  33. Hack #10 – Clone a VM (cont'd) <ul><li>Just one little problem: my disk image is 8 gigs. That takes a while to copy </li></ul><ul><li>The solution: Copy-on-Write. </li></ul><ul><li>Use the QEMU CoW (qcow) format </li></ul><ul><li>Convert your raw image to qcow using img2qcow </li></ul><ul><ul><li>img2qcow destination source </li></ul></ul><ul><li>There is also a corresponding qcow2raw </li></ul>
  34. Hack #11 – Create an Appliance <ul><li>Appliances can be defined using Open Virtual Machine Format (OVF), a standard proposed by VMware under the auspices of the Distributed Management Task Force (DMTF). </li></ul><ul><li>OVF is: </li></ul><ul><ul><li>A packaging format for software applications </li></ul></ul><ul><ul><ul><li>Bundle together your VMs for a self-contained application </li></ul></ul></ul><ul><ul><li>A transport mechanism for virtual machine templates </li></ul></ul><ul><ul><ul><li>Distribute your OVFs as images which must be installed before they can be run </li></ul></ul></ul>

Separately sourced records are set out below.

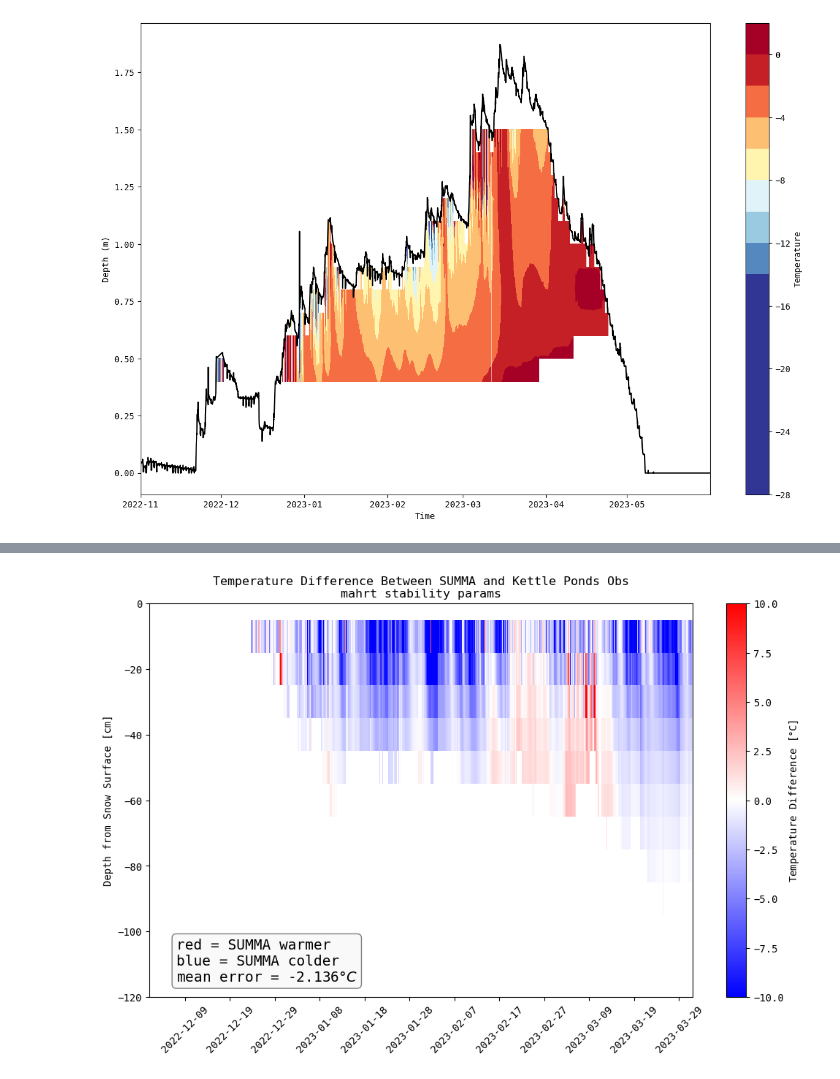
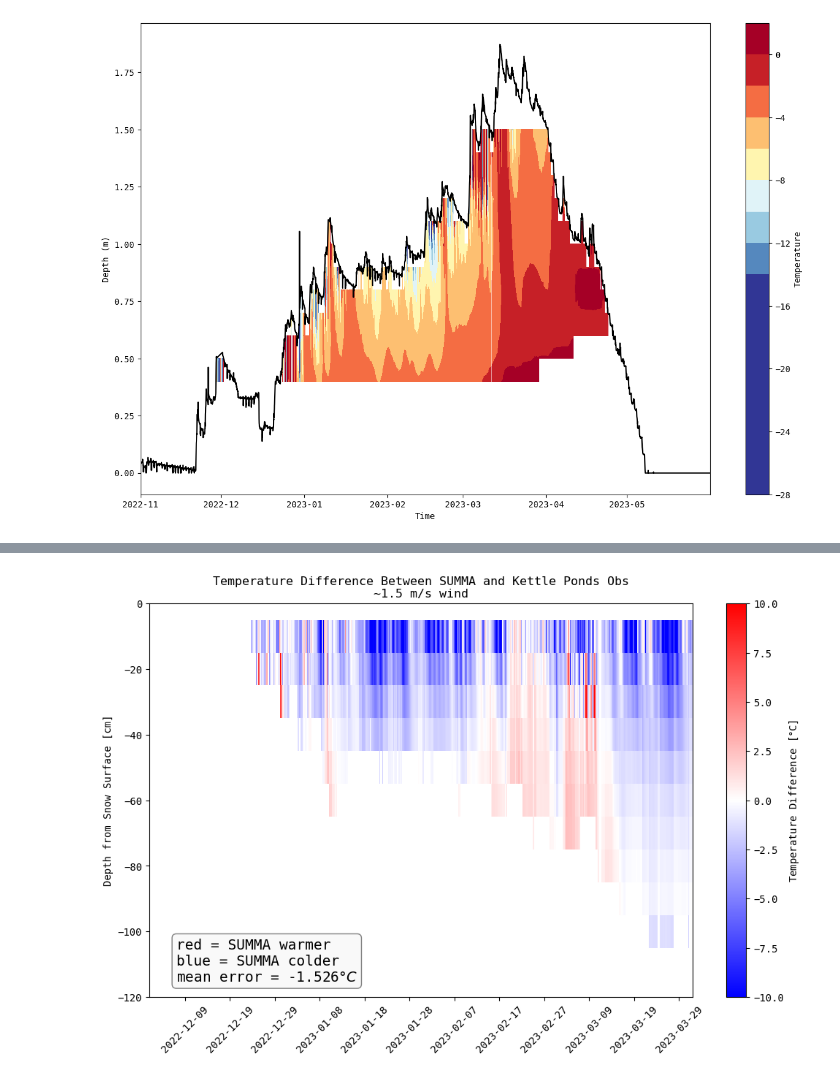
Before and after one commit to clinton-alden/summa, a Jupyter notebook: analysis/kettle_ponds/temp_plot.ipynb, the cells around one changed output, grey strips where cells are left out. Saved outputs shown, nothing was run; the diff lists cells and outputs as text; code cells hidden in the pictures.

Commit message:
new plots

```diff
--- a/analysis/kettle_ponds/temp_plot.ipynb
+++ b/analysis/kettle_ponds/temp_plot.ipynb
@@ -191,7 +191,7 @@ times = times[0,:]
 # array = array.flatten(axis=1)
 da = xr.DataArray(data, coords=[('bins', array[:,0]), ('time', times)])
 # %%
-summa_out = xr.open_dataset('./template_output_z0snow05_1hr_timestep.nc')
+summa_out = xr.open_dataset('./template_output_tilden_2mswind_timestep.nc')
 
 depth = summa_out.isel(hru=0)['iLayerHeight']
 # depth = depth.where(depth != -9999, np.nan)
@@ -356,32 +343,32 @@ cbar = fig.colorbar(cax)
 
 # Set colorbar ticks from -10 to 10
 # cbar.set_ticks(np.arange(-10, 11, 2))
 
 # Set labels
 # ax.set_xlabel('Time')
 ax.set_ylabel('Depth from Snow Surface [cm]')
-ax.set_title('Temperature Difference Between SUMMA and Kettle Ponds Obs\nmahrt stability params')
+ax.set_title('Temperature Difference Between SUMMA and Kettle Ponds Obs\n~1.5 m/s wind')
 ax.set_ylim(-120, 0)
 cbar.set_label(r'Temperature Difference [$\degree$C]')
 
 # Set x-ticks between Jan 1 and Feb 1, 2023
 start_date = datetime(2022, 12, 1)
 end_date = datetime(2023, 4, 1)
 ax.set_xlim(start_date, end_date)
 
 # Format x-ticks as dates
 ax.xaxis.set_major_locator(mdates.DayLocator(interval=10))
 ax.xaxis.set_major_formatter(mdates.DateFormatter('%Y-%m-%d'))
 
 # Rotate x-tick labels for better readability
 plt.xticks(rotation=45)
 
 # Add a text box
 ax.text(0.05, 0.15, f'red = SUMMA warmer\nblue = SUMMA colder\nmean error = {mean_error}'+r'$\degree C$',
         transform=ax.transAxes, fontsize=14, verticalalignment='top',
         bbox=dict(boxstyle='round', facecolor='whitesmoke', alpha=0.5))
 
 # Show the plot
 plt.show()
 # %% [output]
-[figure, old version]
+[figure, new version]
```
Also changed, not shown: parts of 4 cells of this notebook.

  35. Hack #11 – Create an Appliance (cont'd) <ul><li>OVF is not : </li></ul><ul><ul><li>An efficient execution environment </li></ul></ul><ul><ul><ul><li>VMs must be installed before they can be run </li></ul></ul></ul><ul><ul><li>A format requiring a hypervisor </li></ul></ul><ul><ul><ul><li>By itself, OVF does not have any dependence on a hypervisor </li></ul></ul></ul>
  36. Hack #11 – Create an Appliance (cont'd) <ul><li>The OVF file is a zip file containing </li></ul><ul><ul><li>An XML file ( .ovf ) with schema </li></ul></ul><ul><ul><ul><li>May refer to external URIs for actual VM images </li></ul></ul></ul><ul><ul><ul><li>May contain virtual hardware resource descriptions </li></ul></ul></ul><ul><ul><li>May contain a manifest file ( .mf ) </li></ul></ul><ul><ul><li>May contain a certificate file ( .cert ) </li></ul></ul>
  37. Hack #11 – Create an Appliance (cont'd) <ul><li>Today, there is no OVF tool for Xen, only VMware! </li></ul><ul><li>IBM is sponsoring an Open OVF project </li></ul><ul><ul><li> </li></ul></ul>
  38. Hack #11 – Create an Appliance (cont'd) <ul><li>For another take on appliances, check out Nat Friedman's talk: </li></ul><ul><ul><li>The Future of Linux is Software Appliances </li></ul></ul><ul><ul><ul><li>Friday 10:45 in Portland 255 </li></ul></ul></ul>
  39. <ul><ul><li>Q&A </li></ul></ul>